It’s strange how Nia believed that she could speak for literally every trans person on the grounds of being trans, and yet she’s never called out on being prejudiced. Then again, that would have involved criticizing a transgender person, and Supergirl jumped through hoops in a single bound to avoid that. In fact, there were many scenes of characters like Kara validating Nia’s perspective. In this later scene, Kara helped produce an article on the trans murder epidemic, noting how “frustrating” it is that she can’t do more to help:
Kara: Maybe put Yvette's quote at the top of the third graph.
Kara: “Over 24 trans people have been murdered in this country in the past year."
William: The true number's likely much higher. Many of these attacks go mis-reported because victims are misgendered in police reports.
Kara: Nia was so angry. I get it, this is so frustrating. I wish we could do more to help.
Predictably, the heroes found and stopped the attacker, and, even more predictably, the creep was nothing but a one-dimensional strawman villain who hated transgender people because the plot said so. All that matters was Nia leaving us with more generic words of inspiration: “They want us to be invisible... Because of their own fears. They want to erase us so we need to shine even brighter.”
For the record, there was no epidemic of bigoted white men murdering transgender people. While there were about twenty U.S. trans murders in 2019, most trans murders happened during personal disputes, not hate crimes. Second, the transgender homicide rate doesn’t even constitute half of the average homicide rate, much less an epidemic. Contrary to the apparently awful National City (or the comments of Nia’s actor Nicole Maines), the United States is actually pretty safe for Nia’s “community.”

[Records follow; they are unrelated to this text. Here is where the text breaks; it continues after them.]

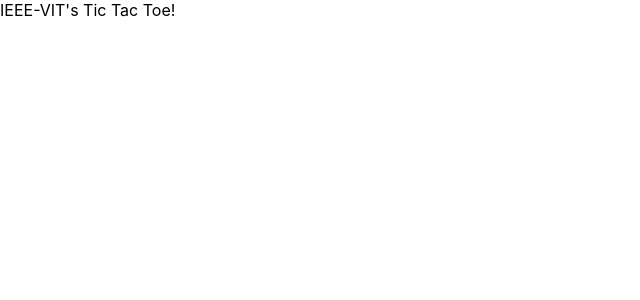
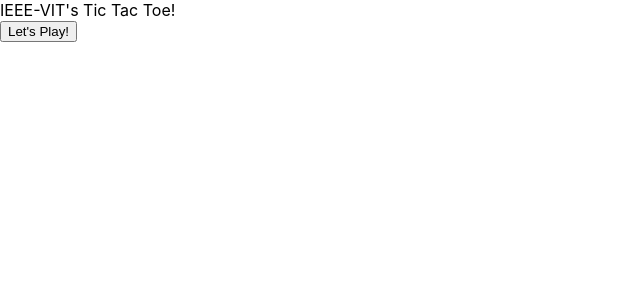
Before and after one commit to IEEE-VIT/tic-tac-toe-react, a React (Create React App) app: page / in a window 1280 px wide. Shown: the top 300 px of the page, without its empty margins (0-640 px from the left). Built offline with nearby package versions, Linux system fonts and the light colour scheme.

Commit message:
Added features suggested in review.

```diff
--- a/package.json
+++ b/package.json
@@ -6,7 +6,6 @@
         "@testing-library/jest-dom": "^4.2.4",
         "@testing-library/react": "^9.3.2",
         "@testing-library/user-event": "^7.1.2",
-        "node-sass": "^4.14.1",
         "react": "^16.13.1",
         "react-dom": "^16.13.1",
         "react-redux": "^7.2.1",
--- a/src/components/Board/Board.css
+++ b/src/components/Board/Board.css
@@ -1,4 +1,7 @@
 .board {
+}
+
+.board__square-grp {
     display: grid;
     grid-template-columns: 125px 125px 125px;
     grid-template-rows: 125px 125px 125px;
--- a/src/components/Board/Board.jsx
+++ b/src/components/Board/Board.jsx
@@ -13,6 +13,7 @@
     const [winner, setWinner] = useState(null);
     const [ctr, setCtr] = useState(0);
     const [board, setBoard] = useState(emptyBoard);
+    const turn = player === "X" ? "Player 1" : "Player 2";
 
     const togglePlayer = () =>
         player === "X" ? setPlayer("O") : setPlayer("X");
@@ -72,6 +73,8 @@
     ) : null;
     return (
         <div className="board">
+            <div className="board__current">Current turn: {turn}</div>
+            <div className="board__square-grp">
                 {board.map((val, index) => (
                     <Square
                         val={val}
@@ -79,6 +82,7 @@
                         key={`sq${index}`}
                     />
                 ))}
+            </div>
             {winPrompt}
         </div>
     );
--- a/src/pages/Game/GamePage.jsx
+++ b/src/pages/Game/GamePage.jsx
@@ -2,7 +2,7 @@
 import React from "react";
 import { useSelector } from "react-redux";
 import Board from "../../components/Board/Board";
-import "./GamePage.scss";
+import "./GamePage.css";
 
 const GamePage = () => {
     const { player1, player2 } = useSelector((state) => state.players);
@@ -10,7 +10,7 @@
     return (
         <div className="game">
             <div className="game__heading">Let&apos;s Play Tic-Tac-Toe!</div>
-            <div className="board__players">
+            <div className="game__players">
                 {player1} (Player 1) V/s {player2} (Player 2)
             </div>
             <Board />
--- a/src/pages/LandingPage/LandingPage.jsx
+++ b/src/pages/LandingPage/LandingPage.jsx
@@ -19,11 +19,17 @@
     };
 
     return (
-        <div>
-            IEEE-VIT&apos;s Tic Tac Toe!
+        <div className="landing">
+            <div className="landing__heading">IEEE-VIT&apos;s Tic Tac Toe!</div>
             {/* use two input boxes to enter player names */}
-            {/* A start button to take you to the playing page */}
             {/* add styling */}
+            <button
+                type="button"
+                className="landing__btn"
+                onClick={() => history.push("/game")}
+            >
+                Let&apos;s Play!
+            </button>
         </div>
     );
 };
```
Also changed, not shown: src/pages/Game/GamePage.css (added), src/pages/Game/GamePage.scss (deleted), 2 other files (tests, documents, lock files or other folders). Lines whose indentation alone changed are shown as unchanged.
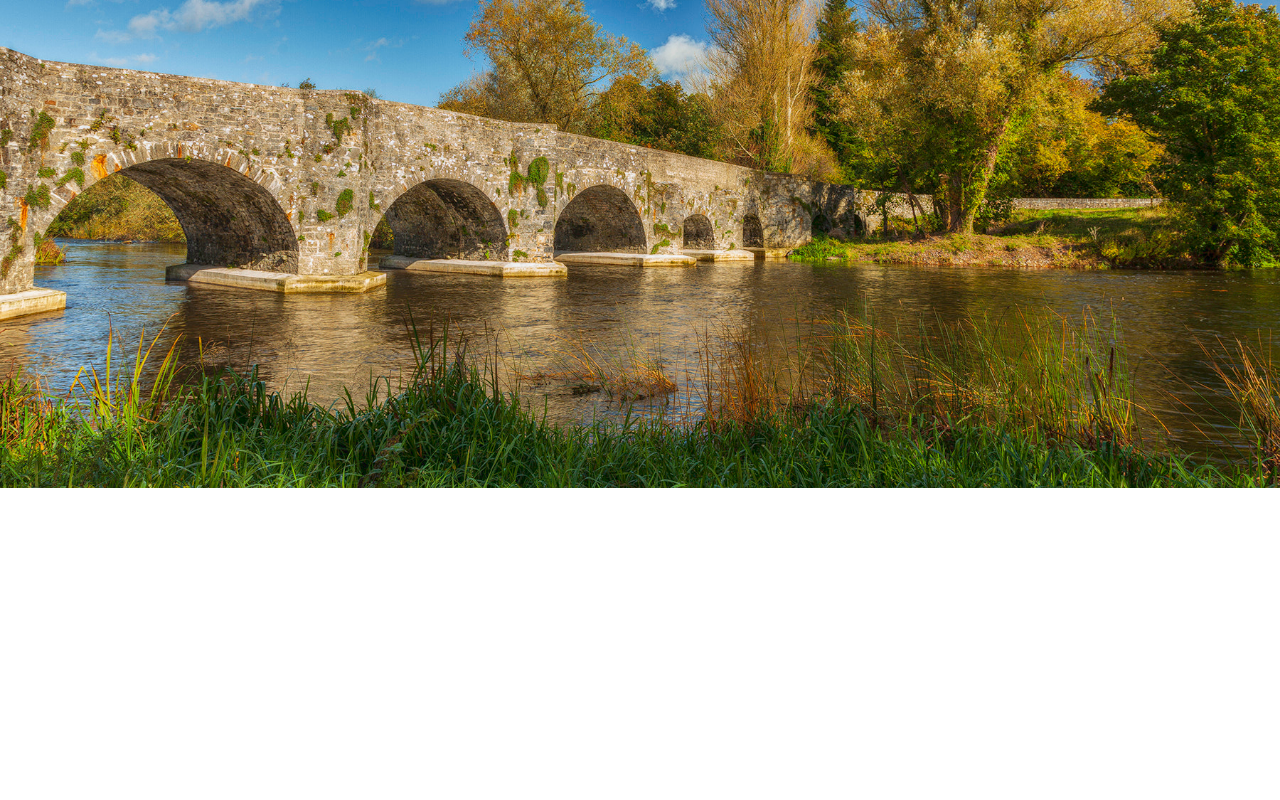
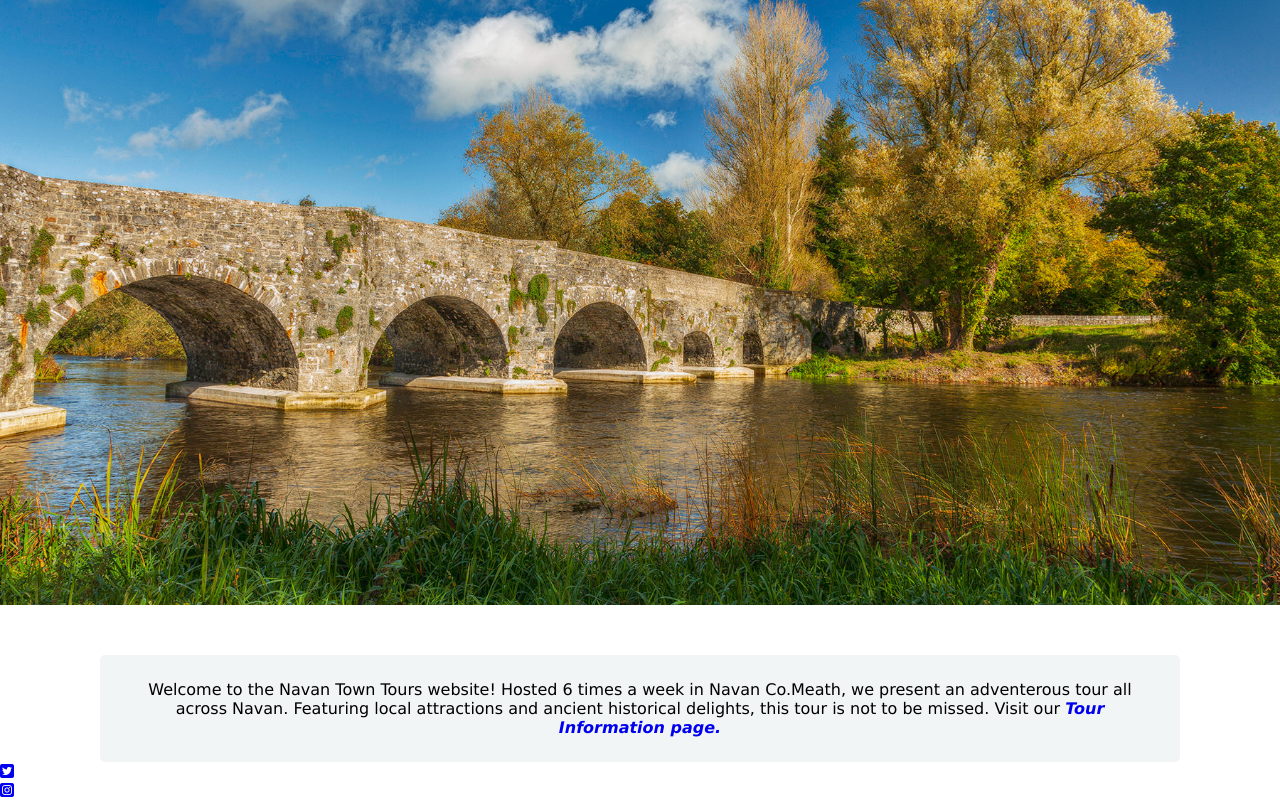
Before and after one commit to Code-Institute-Submissions/MyNavanTours, a plain HTML site: page index.html in a window 1280 px wide. Shown: the part 312-1112 px from the top of the page. Before the commit the page ends 800 px from the top, so only its background shows below. Drawn offline with nearby package versions, Linux system fonts and the light colour scheme; a web font is replaced by a local one.

Commit message:
First draft

```diff
--- a/assets/css/style.css
+++ b/assets/css/style.css
@@ -8,12 +8,16 @@
     text-decoration: none;
 }
 
-body {
-    background-image: url(../images/bridge.jpeg);
+h1 {
+    background-color: #00FF00;
+}
+
+#hero-image {
+    background: url(../images/bridge.jpeg);
     background-size: cover;
     background-repeat: no-repeat;
     width: 100%;
-    height: 100%;
+    height: 100vh;
 }
 
 #menu li {
--- a/index.html
+++ b/index.html
@@ -13,9 +13,6 @@
 
 <body>
 
-			<script type="module" src="https://unpkg.com/ionicons@5.5.2/dist/ionicons/ionicons.esm.js"></script>
-			<script nomodule src="https://unpkg.com/ionicons@5.5.2/dist/ionicons/ionicons.js"></script>
-
 	<a href="index.html"><h1>Navan Town Tours</h1></a>
 
 
@@ -28,6 +25,7 @@
 							</ul>
 						</nav>
 		</div>
+		<div id="hero-image"></div>
 
 				<div id="intro">
 					<p>	Welcome to the Navan Town Tours website! Hosted 6 times a week in Navan Co.Meath, we present an adventerous tour
@@ -35,5 +33,20 @@
 						Visit our <a href="Tour Information.html"><strong><em>Tour Information page.</em></strong></a></p>
 				</div>
 
+				<footer>
+					<ul>
+						<li>
+							<a href="https://twitter.com" target="_blank" rel="noopener" aria-label="visit our
+							twitter page (opens in a new tab)"><i class="fa-brands fa-square-twitter"></i></a>
+						</li>
+						<li>
+							<a href="https://instagram.com" target="_blank" rel="noopener" aria-label="visit our
+							instagram page (opens in a new tab)"><i class="fa-brands fa-square-instagram"></i></a>
+						</li>
+					</ul>
+				</footer>
+
+		<script src="https://kit.fontawesome.com/61a3f0ec0d.js" crossorigin="anonymous"></script>
+
 </body>
 </html>
```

But Supergirl didn’t care about that. All Supergirl cared about was fighting fictional bigots to shove a liberal agenda down our throats. The worst part of all was that it came in a ridiculously boring plot rivaling only that of Dreamer’s origin story. I’d like to say that the series can do better, but clearly that’s no longer true.